Company officials want to bring the benefits of networking innovation from Google and Facebook to the broader enterprise space.
Big Switch Networks, one of the earlier startups in the nascent software-defined networking spaces when it launched its first products in 2012, last year began moving away from its network overlay roots to embrace a strategy around networking software running atop programmable bare metal hardware.
The company on July 22 launched a new flagship product in line with that strategy
that is aimed at bringing the networking capabilities found in hyperscale data centers run by the likes of Google
and Facebook to the enterprise masses. Big Cloud Fabric offers a data center switch fabric that runs atop commodity hardware and makes those bare metal physical switches more programmable.
Big Cloud Fabric enables what CEO Doug Murray calls a "core and pod" design favored by Google and others over the traditional network core-aggregation-edge model.

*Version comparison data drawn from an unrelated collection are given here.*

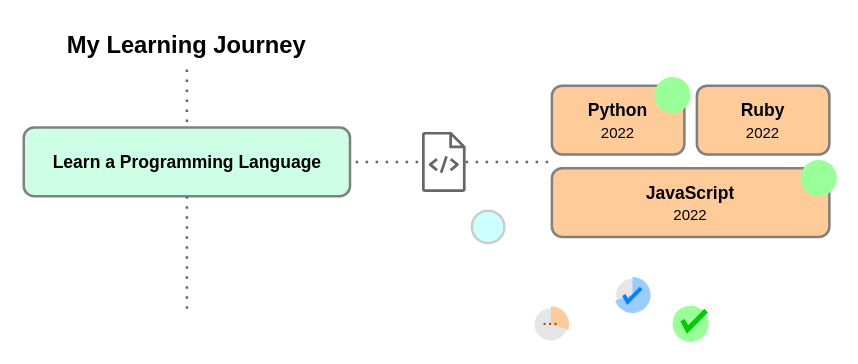
Before: MyLearning.drawio in abdulrm94/my-learning, a draw.io diagram. Source tidied: cells renumbered, new cells numbered last; positions are measured from the earlier drawing's top-left corner, leaving out a move shared by most shapes. Both pictures are drawn from the tidied source at 125%, with x=0, y=0 at pixel (21, 21).
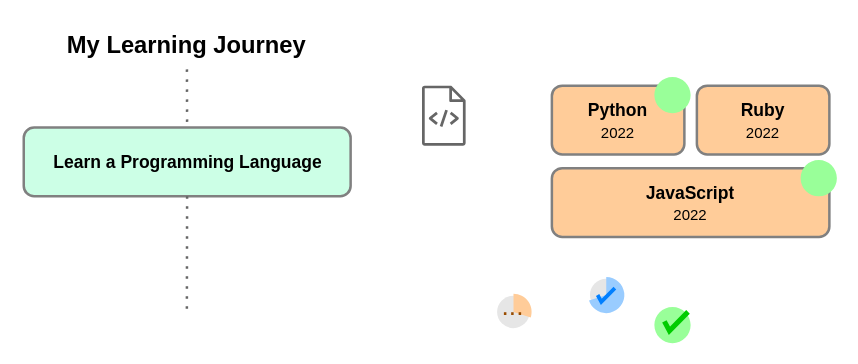
The same diagram, later.

The edit, as a diff of the source:
```diff
@@
-    <mxCell id="2" value="Learn a Programming&amp;nbsp;Language" style="text;strokeColor=#808080;fillColor=#CCFFE6;align=center;verticalAlign=middle;spacingLeft=0;spacingRight=0;overflow=hidden;points=[[0,0.5],[1,0.5]];portConstraint=eastwest;whiteSpace=wrap;html=1;spacing=0;fontStyle=1;strokeWidth=2;rounded=1;fontSize=14;" parent="1" vertex="1">
-      <mxGeometry x="1.5" y="84.5" width="261" height="55" as="geometry" />
+    <mxCell id="2" value="Learn a Programming&amp;nbsp;Language" style="text;strokeColor=#808080;fillColor=#CCFFE6;align=center;verticalAlign=middle;spacingLeft=0;spacingRight=0;overflow=hidden;points=[[0,0.5],[1,0.5]];portConstraint=eastwest;whiteSpace=wrap;html=1;spacing=0;fontStyle=1;strokeWidth=2;rounded=1;fontSize=14;comic=0;" parent="1" vertex="1" collapsed="1">
+      <mxGeometry x="1.5" y="84.5" width="261.5" height="55" as="geometry" />
     </mxCell>
@@
-    <mxCell id="5" value="JavaScript&lt;br&gt;&lt;font style=&quot;font-size: 12px; font-weight: normal;&quot;&gt;2022&lt;/font&gt;" style="text;strokeColor=#808080;fillColor=#FFCC99;align=center;verticalAlign=middle;spacingLeft=0;spacingRight=0;overflow=hidden;whiteSpace=wrap;html=1;spacing=0;fontStyle=1;strokeWidth=2;rounded=1;fontSize=14;" parent="1" vertex="1">
+    <mxCell id="5" value="JavaScript&lt;br&gt;&lt;font style=&quot;font-size: 12px; font-weight: normal;&quot;&gt;2022&lt;/font&gt;" style="text;strokeColor=#808080;fillColor=#FFCC99;align=center;verticalAlign=middle;spacingLeft=0;spacingRight=0;overflow=hidden;whiteSpace=wrap;html=1;spacing=0;fontStyle=1;strokeWidth=2;rounded=1;fontSize=14;noLabel=0;movableLabel=1;enumerate=0;" parent="1" vertex="1">
       <mxGeometry x="424" y="117" width="222" height="55" as="geometry" />
     </mxCell>
-    <mxCell id="6" style="endArrow=none;dashed=1;html=1;dashPattern=1 3;strokeWidth=2;rounded=0;strokeColor=#666666;" parent="1" edge="1" source="8">
-      <mxGeometry relative="1" as="geometry">
-        <mxPoint x="422" y="112" as="targetPoint" />
-      </mxGeometry>
-    </mxCell>
-    <mxCell id="7" style="endArrow=none;dashed=1;html=1;dashPattern=1 3;strokeWidth=2;rounded=0;strokeColor=#666666;" parent="1" edge="1" target="8">
-      <mxGeometry relative="1" as="geometry">
-        <mxPoint x="267" y="112" as="sourcePoint" />
-      </mxGeometry>
-    </mxCell>
     <mxCell id="8" style="sketch=0;outlineConnect=0;fontColor=#232F3E;gradientColor=none;fillColor=#666666;strokeColor=none;dashed=0;verticalLabelPosition=bottom;verticalAlign=top;align=center;html=1;fontSize=12;fontStyle=0;shape=mxgraph.aws4.source_code;" parent="1" vertex="1">
-      <mxGeometry x="320" y="88" width="35.1" height="48" as="geometry" />
+      <mxGeometry x="320" y="51" width="35.1" height="48" as="geometry" />
     </mxCell>
@@
-    <mxCell id="14" style="group;" parent="1" vertex="1">
-      <mxGeometry x="360" y="151" width="26" height="26" as="geometry" />
-    </mxCell>
-    <mxCell id="15" style="ellipse;whiteSpace=wrap;html=1;strokeColor=#CCCCCC;fillColor=#CCFFFF;strokeWidth=2;" parent="14" vertex="1">
-      <mxGeometry width="26" height="26" as="geometry" />
-    </mxCell>
     <mxCell id="16" style="group;" parent="1" vertex="1">
-      <mxGeometry x="474" y="204" width="29" height="29" as="geometry" />
+      <mxGeometry x="453" y="204" width="29" height="29" as="geometry" />
     </mxCell>
@@
     <mxCell id="20" style="group;" parent="1" vertex="1">
-      <mxGeometry x="401" y="227" width="44.5" height="30" as="geometry" />
+      <mxGeometry x="371" y="217" width="109.5" height="34" as="geometry" />
     </mxCell>
@@
-    <mxCell id="23" value="..." style="text;html=1;strokeColor=none;fillColor=none;align=center;verticalAlign=middle;whiteSpace=wrap;rounded=0;horizontal=1;labelPosition=center;verticalLabelPosition=middle;spacing=-3;spacingTop=-8;fontColor=#994C00;fontSize=16;" parent="20" vertex="1">
+    <mxCell id="23" value="&lt;font style=&quot;font-size: 21px;&quot;&gt;...&lt;/font&gt;" style="text;html=1;strokeColor=none;fillColor=none;align=center;verticalAlign=middle;whiteSpace=wrap;rounded=0;horizontal=1;labelPosition=center;verticalLabelPosition=middle;spacing=-3;spacingTop=-8;fontColor=#994C00;fontSize=16;" parent="20" vertex="1">
       <mxGeometry x="14.2" y="12.5" width="16" height="3" as="geometry" />
     </mxCell>
     <mxCell id="24" style="group;" parent="1" vertex="1">
-      <mxGeometry x="520.5" y="227" width="29" height="29" as="geometry" />
+      <mxGeometry x="506" y="228" width="29" height="29" as="geometry" />
     </mxCell>
```
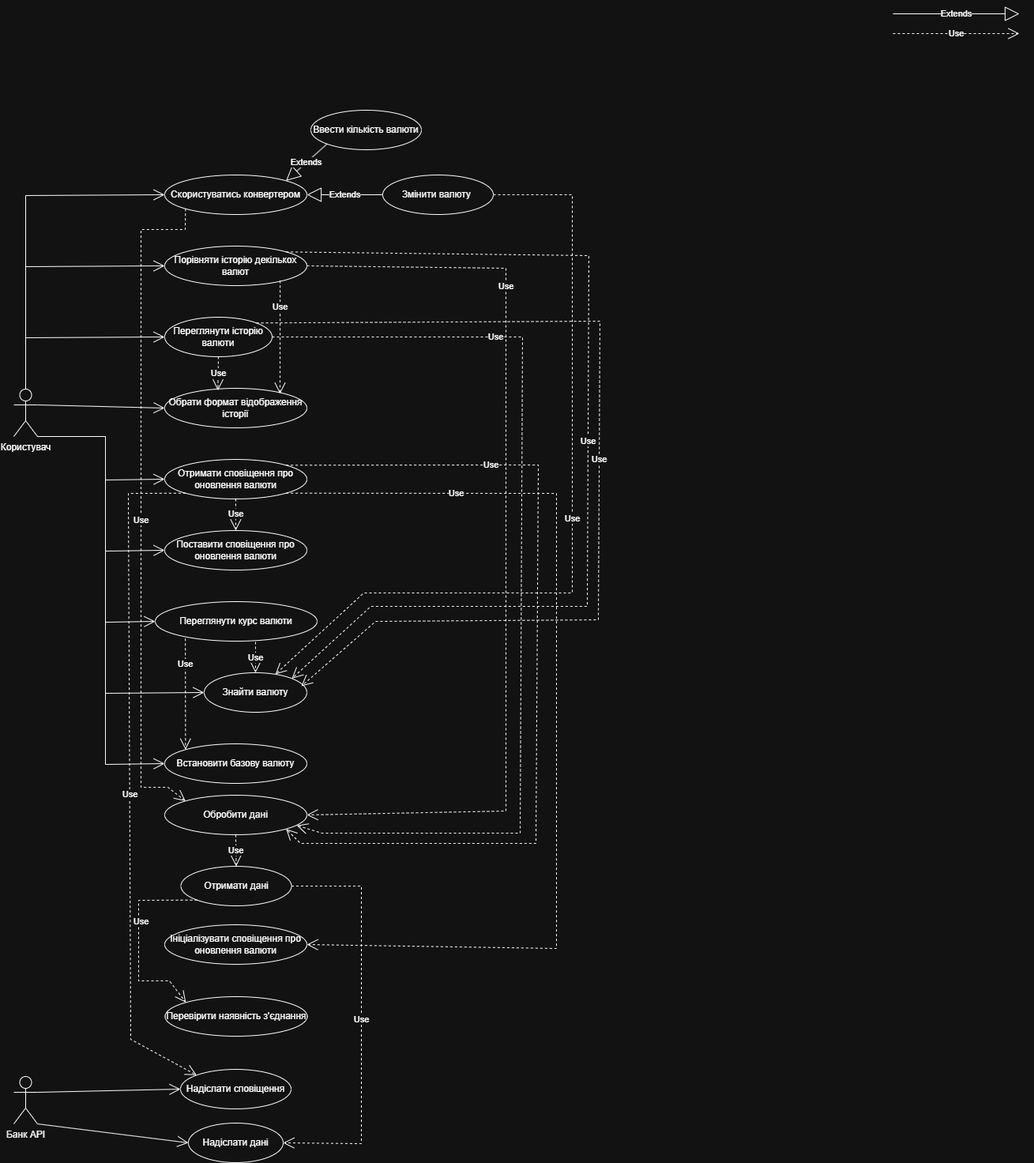
This is lab2/UC/UC.drawio.png from MihajloVat/KPI_labs_3_sem, a draw.io export, as it was before one commit. Source tidied: cells renumbered, new cells last; positions are measured from the earlier drawing's top-left corner, leaving out a move shared by most shapes.
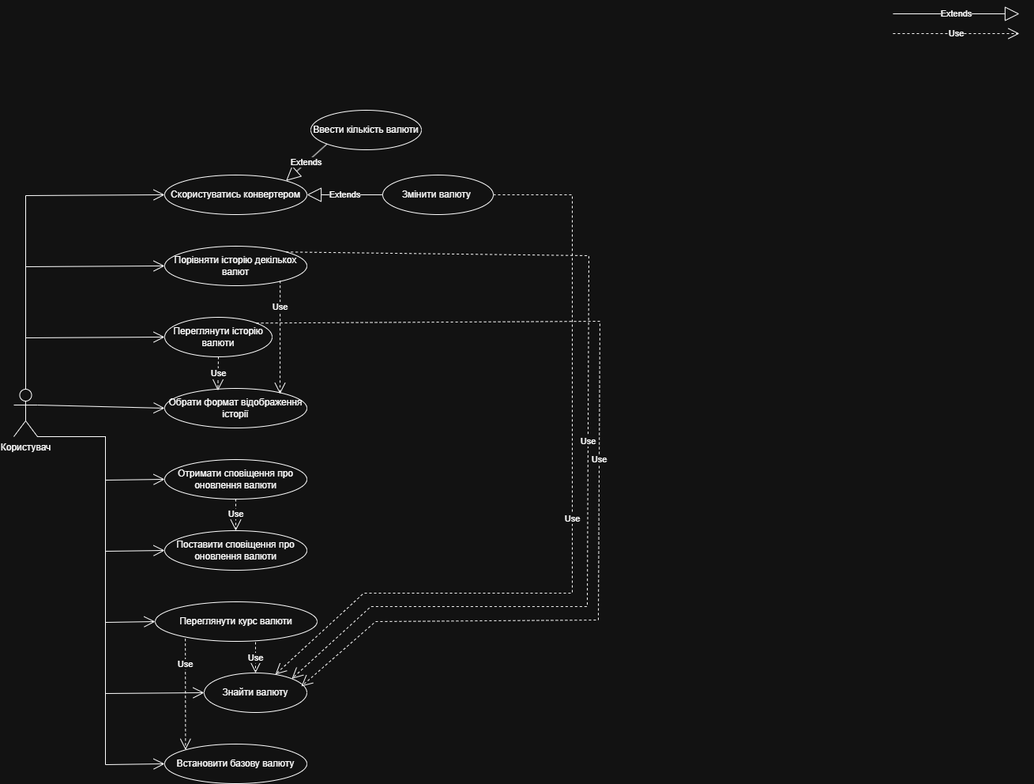
Above is the later version.

What changed in the source:
```diff
@@ -17,9 +17,6 @@
     <mxCell id="4" value="Користувач" style="shape=umlActor;verticalLabelPosition=bottom;verticalAlign=top;html=1;outlineConnect=0;" parent="1" vertex="1">
       <mxGeometry y="475" width="30" height="60" as="geometry" />
     </mxCell>
-    <mxCell id="5" value="Банк API" style="shape=umlActor;verticalLabelPosition=bottom;verticalAlign=top;html=1;outlineConnect=0;" parent="1" vertex="1">
-      <mxGeometry y="1345" width="30" height="60" as="geometry" />
-    </mxCell>
     <mxCell id="6" value="Скористуватись конвертером" style="ellipse;whiteSpace=wrap;html=1;" parent="1" vertex="1">
       <mxGeometry x="191" y="204" width="180" height="50" as="geometry" />
     </mxCell>
@@ -53,21 +50,6 @@
     <mxCell id="16" value="Змінити валюту&amp;nbsp;" style="ellipse;whiteSpace=wrap;html=1;" parent="1" vertex="1">
       <mxGeometry x="467" y="204" width="140" height="50" as="geometry" />
     </mxCell>
-    <mxCell id="17" value="Обробити дані" style="ellipse;whiteSpace=wrap;html=1;" parent="1" vertex="1">
-      <mxGeometry x="191" y="989" width="180" height="50" as="geometry" />
-    </mxCell>
-    <mxCell id="18" value="Ініціалізувати сповіщення про оновлення валюти" style="ellipse;whiteSpace=wrap;html=1;" parent="1" vertex="1">
-      <mxGeometry x="191" y="1153" width="180" height="50" as="geometry" />
-    </mxCell>
-    <mxCell id="19" value="Отримати дані" style="ellipse;whiteSpace=wrap;html=1;" parent="1" vertex="1">
-      <mxGeometry x="211.5" y="1079" width="140" height="50" as="geometry" />
-    </mxCell>
-    <mxCell id="20" value="Надіслати сповіщення" style="ellipse;whiteSpace=wrap;html=1;" parent="1" vertex="1">
-      <mxGeometry x="211" y="1336" width="140" height="50" as="geometry" />
-    </mxCell>
-    <mxCell id="21" value="Надіслати дані" style="ellipse;whiteSpace=wrap;html=1;" parent="1" vertex="1">
-      <mxGeometry x="221" y="1404" width="120" height="50" as="geometry" />
-    </mxCell>
     <mxCell id="22" value="Extends" style="endArrow=block;endSize=16;endFill=0;html=1;rounded=0;exitX=0;exitY=1;exitDx=0;exitDy=0;entryX=1;entryY=0;entryDx=0;entryDy=0;" parent="1" edge="1" source="15" target="6">
       <mxGeometry relative="1" as="geometry" />
     </mxCell>
@@ -106,48 +88,42 @@
         </Array>
       </mxGeometry>
     </mxCell>
-    <mxCell id="29" style="endArrow=open;endFill=1;endSize=12;html=1;rounded=0;entryX=0;entryY=0.5;entryDx=0;entryDy=0;exitX=1;exitY=1;exitDx=0;exitDy=0;exitPerimeter=0;" parent="1" edge="1" target="11">
-      <mxGeometry relative="1" as="geometry">
-        <mxPoint x="30" y="535" as="sourcePoint" />
-        <Array as="points">
-          <mxPoint x="116" y="535" />
-          <mxPoint x="116" y="680" />
-        </Array>
-      </mxGeometry>
-    </mxCell>
-    <mxCell id="30" style="endArrow=open;endFill=1;endSize=12;html=1;rounded=0;entryX=0;entryY=0.5;entryDx=0;entryDy=0;exitX=1;exitY=1;exitDx=0;exitDy=0;exitPerimeter=0;" parent="1" edge="1" target="12">
-      <mxGeometry relative="1" as="geometry">
-        <mxPoint x="30" y="535" as="sourcePoint" />
-        <Array as="points">
-          <mxPoint x="116" y="535" />
-          <mxPoint x="116" y="770" />
-        </Array>
-      </mxGeometry>
-    </mxCell>
-    <mxCell id="31" style="endArrow=open;endFill=1;endSize=12;html=1;rounded=0;entryX=0;entryY=0.5;entryDx=0;entryDy=0;exitX=1;exitY=1;exitDx=0;exitDy=0;exitPerimeter=0;" parent="1" edge="1" target="13">
-      <mxGeometry relative="1" as="geometry">
-        <mxPoint x="30" y="535" as="sourcePoint" />
-        <Array as="points">
-          <mxPoint x="116" y="535" />
-          <mxPoint x="116" y="860" />
-        </Array>
-      </mxGeometry>
-    </mxCell>
-    <mxCell id="32" style="endArrow=open;endFill=1;endSize=12;html=1;rounded=0;entryX=0;entryY=0.5;entryDx=0;entryDy=0;exitX=1;exitY=1;exitDx=0;exitDy=0;exitPerimeter=0;" parent="1" edge="1" target="14">
-      <mxGeometry relative="1" as="geometry">
-        <mxPoint x="30" y="535" as="sourcePoint" />
-        <Array as="points">
-          <mxPoint x="116" y="535" />
-          <mxPoint x="116" y="950" />
-        </Array>
-      </mxGeometry>
-    </mxCell>
-    <mxCell id="33" style="endArrow=open;endFill=1;endSize=12;html=1;rounded=0;exitX=1;exitY=1;exitDx=0;exitDy=0;exitPerimeter=0;entryX=0;entryY=0.5;entryDx=0;entryDy=0;" parent="1" edge="1" source="5" target="21">
-      <mxGeometry relative="1" as="geometry" />
-    </mxCell>
-    <mxCell id="34" style="endArrow=open;endFill=1;endSize=12;html=1;rounded=0;exitX=1;exitY=0.3333333333333333;exitDx=0;exitDy=0;exitPerimeter=0;entryX=0;entryY=0.5;entryDx=0;entryDy=0;" parent="1" edge="1" source="5" target="20">
-      <mxGeometry relative="1" as="geometry" />
-    </mxCell>
+    <mxCell id="53" style="endArrow=open;endFill=1;endSize=12;html=1;rounded=0;entryX=0;entryY=0.5;entryDx=0;entryDy=0;exitX=1;exitY=1;exitDx=0;exitDy=0;exitPerimeter=0;" parent="1" edge="1" target="11">
+      <mxGeometry relative="1" as="geometry">
+        <mxPoint x="30" y="535" as="sourcePoint" />
+        <Array as="points">
+          <mxPoint x="116" y="535" />
+          <mxPoint x="116" y="680" />
+        </Array>
+      </mxGeometry>
+    </mxCell>
+    <mxCell id="54" style="endArrow=open;endFill=1;endSize=12;html=1;rounded=0;entryX=0;entryY=0.5;entryDx=0;entryDy=0;exitX=1;exitY=1;exitDx=0;exitDy=0;exitPerimeter=0;" parent="1" edge="1" target="12">
+      <mxGeometry relative="1" as="geometry">
+        <mxPoint x="30" y="535" as="sourcePoint" />
+        <Array as="points">
+          <mxPoint x="116" y="535" />
+          <mxPoint x="116" y="770" />
+        </Array>
+      </mxGeometry>
+    </mxCell>
+    <mxCell id="55" style="endArrow=open;endFill=1;endSize=12;html=1;rounded=0;entryX=0;entryY=0.5;entryDx=0;entryDy=0;exitX=1;exitY=1;exitDx=0;exitDy=0;exitPerimeter=0;" parent="1" edge="1" target="13">
+      <mxGeometry relative="1" as="geometry">
+        <mxPoint x="30" y="535" as="sourcePoint" />
+        <Array as="points">
+          <mxPoint x="116" y="535" />
+          <mxPoint x="116" y="860" />
+        </Array>
+      </mxGeometry>
+    </mxCell>
+    <mxCell id="56" style="endArrow=open;endFill=1;endSize=12;html=1;rounded=0;entryX=0;entryY=0.5;entryDx=0;entryDy=0;exitX=1;exitY=1;exitDx=0;exitDy=0;exitPerimeter=0;" parent="1" edge="1" target="14">
+      <mxGeometry relative="1" as="geometry">
+        <mxPoint x="30" y="535" as="sourcePoint" />
+        <Array as="points">
+          <mxPoint x="116" y="535" />
+          <mxPoint x="116" y="950" />
+        </Array>
+      </mxGeometry>
+    </mxCell>
     <mxCell id="35" value="Use" style="endArrow=open;endSize=12;dashed=1;html=1;rounded=0;exitX=0.5;exitY=1;exitDx=0;exitDy=0;entryX=0.374;entryY=0.053;entryDx=0;entryDy=0;entryPerimeter=0;" parent="1" edge="1" source="8" target="9">
       <mxGeometry relative="1" as="geometry" />
     </mxCell>
@@ -159,81 +135,14 @@
         <mxPoint x="306" y="795" as="sourcePoint" />
       </mxGeometry>
     </mxCell>
-    <mxCell id="38" value="Перевірити наявність з'єднання" style="ellipse;whiteSpace=wrap;html=1;" parent="1" vertex="1">
-      <mxGeometry x="191.5" y="1244" width="180" height="50" as="geometry" />
-    </mxCell>
-    <mxCell id="39" value="Use" style="endArrow=open;endSize=12;dashed=1;html=1;rounded=0;exitX=0.5;exitY=1;exitDx=0;exitDy=0;entryX=0.5;entryY=0;entryDx=0;entryDy=0;" parent="1" edge="1" source="17" target="19">
-      <mxGeometry relative="1" as="geometry" />
-    </mxCell>
-    <mxCell id="40" value="Use" style="endArrow=open;endSize=12;dashed=1;html=1;rounded=0;exitX=0;exitY=1;exitDx=0;exitDy=0;entryX=0;entryY=0;entryDx=0;entryDy=0;" parent="1" edge="1" source="6" target="17">
-      <mxGeometry x="0.06" relative="1" as="geometry">
-        <Array as="points">
-          <mxPoint x="217" y="273" />
-          <mxPoint x="161" y="273" />
-          <mxPoint x="161" y="979" />
-          <mxPoint x="195" y="979" />
-        </Array>
-      </mxGeometry>
-    </mxCell>
-    <mxCell id="41" value="Use" style="endArrow=open;endSize=12;dashed=1;html=1;rounded=0;exitX=0;exitY=1;exitDx=0;exitDy=0;entryX=0;entryY=0;entryDx=0;entryDy=0;" parent="1" edge="1" source="10" target="20">
-      <mxGeometry x="0.06" relative="1" as="geometry">
-        <Array as="points">
-          <mxPoint x="145" y="607" />
-          <mxPoint x="148" y="1298" />
-        </Array>
-      </mxGeometry>
-    </mxCell>
     <mxCell id="42" value="Use" style="endArrow=open;endSize=12;dashed=1;html=1;rounded=0;exitX=0.186;exitY=0.935;exitDx=0;exitDy=0;entryX=0;entryY=0;entryDx=0;entryDy=0;exitPerimeter=0;" parent="1" edge="1" source="12" target="14">
       <mxGeometry x="-0.54" relative="1" as="geometry" />
     </mxCell>
-    <mxCell id="43" value="Use" style="endArrow=open;endSize=12;dashed=1;html=1;rounded=0;exitX=0;exitY=1;exitDx=0;exitDy=0;entryX=0;entryY=0;entryDx=0;entryDy=0;" parent="1" edge="1" source="19" target="38">
-      <mxGeometry x="-0.19" y="3" relative="1" as="geometry">
-        <Array as="points">
-          <mxPoint x="158" y="1122" />
-          <mxPoint x="158" y="1224" />
-          <mxPoint x="197" y="1224" />
-        </Array>
-      </mxGeometry>
-    </mxCell>
     <mxCell id="44" value="Use" style="endArrow=open;endSize=12;dashed=1;html=1;rounded=0;exitX=0.812;exitY=0.876;exitDx=0;exitDy=0;exitPerimeter=0;" parent="1" edge="1" source="7">
       <mxGeometry x="-0.54" relative="1" as="geometry">
         <mxPoint x="337" y="481" as="targetPoint" />
       </mxGeometry>
     </mxCell>
-    <mxCell id="45" value="Use" style="endArrow=open;endSize=12;dashed=1;html=1;rounded=0;exitX=1;exitY=0.5;exitDx=0;exitDy=0;entryX=1;entryY=0.5;entryDx=0;entryDy=0;" parent="1" edge="1" source="7" target="17">
-      <mxGeometry x="-0.54" relative="1" as="geometry">
-        <Array as="points">
-          <mxPoint x="623" y="322" />
-          <mxPoint x="623" y="1009" />
-        </Array>
-      </mxGeometry>
-    </mxCell>
-    <mxCell id="46" value="Use" style="endArrow=open;endSize=12;dashed=1;html=1;rounded=0;exitX=1;exitY=0.5;exitDx=0;exitDy=0;entryX=0.929;entryY=0.765;entryDx=0;entryDy=0;entryPerimeter=0;" parent="1" edge="1" source="8" target="17">
-      <mxGeometry x="-0.54" relative="1" as="geometry">
-        <Array as="points">
-          <mxPoint x="644" y="409" />
-          <mxPoint x="641" y="1037" />
-          <mxPoint x="390" y="1037" />
-        </Array>
-      </mxGeometry>
-    </mxCell>
-    <mxCell id="47" value="Use" style="endArrow=open;endSize=12;dashed=1;html=1;rounded=0;exitX=1;exitY=0;exitDx=0;exitDy=0;entryX=1;entryY=1;entryDx=0;entryDy=0;" parent="1" edge="1" source="10" target="17">
-      <mxGeometry x="-0.54" relative="1" as="geometry">
-        <Array as="points">
-          <mxPoint x="664" y="571" />
-          <mxPoint x="661" y="1050" />
-          <mxPoint x="363" y="1050" />
-        </Array>
-      </mxGeometry>
-    </mxCell>
-    <mxCell id="48" value="Use" style="endArrow=open;endSize=12;dashed=1;html=1;rounded=0;exitX=1;exitY=1;exitDx=0;exitDy=0;entryX=1;entryY=0.5;entryDx=0;entryDy=0;" parent="1" edge="1" source="10" target="18">
-      <mxGeometry x="-0.65" relative="1" as="geometry">
-        <Array as="points">
-          <mxPoint x="687" y="607" />
-          <mxPoint x="687" y="1183" />
-        </Array>
-      </mxGeometry>
-    </mxCell>
     <mxCell id="49" value="Use" style="endArrow=open;endSize=12;dashed=1;html=1;rounded=0;exitX=1;exitY=0.5;exitDx=0;exitDy=0;" parent="1" edge="1" source="16" target="13">
       <mxGeometry relative="1" as="geometry">
         <Array as="points">
@@ -261,13 +170,5 @@
         </Array>
       </mxGeometry>
     </mxCell>
-    <mxCell id="52" value="Use" style="endArrow=open;endSize=12;dashed=1;html=1;rounded=0;exitX=1;exitY=0.5;exitDx=0;exitDy=0;entryX=1;entryY=0.5;entryDx=0;entryDy=0;" parent="1" edge="1" source="19" target="21">
-      <mxGeometry relative="1" as="geometry">
-        <Array as="points">
-          <mxPoint x="440" y="1104" />
-          <mxPoint x="440" y="1430" />
-        </Array>
-      </mxGeometry>
-    </mxCell>
   </root>
 </mxGraphModel>
```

Through the new design, programmers can pull together the necessary data center resource to create pods that are optimized for specific workloads, such as virtual desktop infrastructures
(VDI) or big data clusters, rather than provisioning those resources for specific applications.
The new offering, like Big Switch's Big Tap network monitoring tool
, leverages the vendor's Switch Light Operating System.
Networks are more responsive to the tasks that need to be done, and can run atop commoditized bare metal boxes that are cheaper and simpler than the more expensive and complex switches from the likes of Cisco Systems and Juniper Networks, according to Big Switch officials. Google, Facebook and other vendors that run massive data centers that push huge amounts of traffic over their networks increasingly favor these smaller, cheaper switches.
Murray, in a video on the Big Switch Web site
, noted that these vendors have been the driving force behind many of the recent developments in the networking space, and that their efforts can be leveraged by the broader enterprise market to make those networks more programmable, simpler and less expensive.
"Over the course of the last five years, innovation in data center networking hasn't come from traditional network vendors, but rather companies such as Google, Facebook, Amazon and Microsoft, the hyperscale players," Murray said, adding that Big Switch's vision "is to take this concept of hyperscale networking and the benefits therein and bring it to other data centers worldwide."
One of the key elements to these hyperscale networks are the use of bare metal and open switch hardware, which he said are becoming increasingly popular, with some analysts predicting they will soon become as much as 10 percent of the switches shipped. Other elements are the use of software-defined networking
(SDN) elements—such as a single controller that can manage both physical and virtual infrastructures—and the core-and-pod network design, the CEO said.
Big Switch's Big Cloud Fabric is designed to be used in existing data centers, according to company officials. The offering has been beta tested with 10 customers that are using it for projects around private clouds, big data and VDI. The product is designed to run on physical lean-and-spine architectures, supports Broadcom's latest Trident II chips, and is aimed at 10G and 40G environments.
It will come in two editions: the P-Clos Edition, for physical leaf-and-spine environments; and Unified P+V Clos Edition, a physical and virtual fabric where leaf, spine and vSwitches are managed by the Big Cloud Controller Fabric.
Along with Big Cloud Fabric, Big Switch also released the latest version of its Big Tap product. Big Tap 4.0 adds capabilities aimed at such use cases as distributed, remote data centers. Among the enhanced features are deeper packet matching and support for more hardware, including Dell's open networking products and Accton/Edge-Core switches running on Trident II silicon.
The new offerings come at a time of growth for Big Switch, according to officials. It has snagged its first million-dollar customer and also has a large production deployment that runs across 16 data centers. The company has customers on three continents and a range of industries, from financial services and high tech to retail, government and higher education, they said.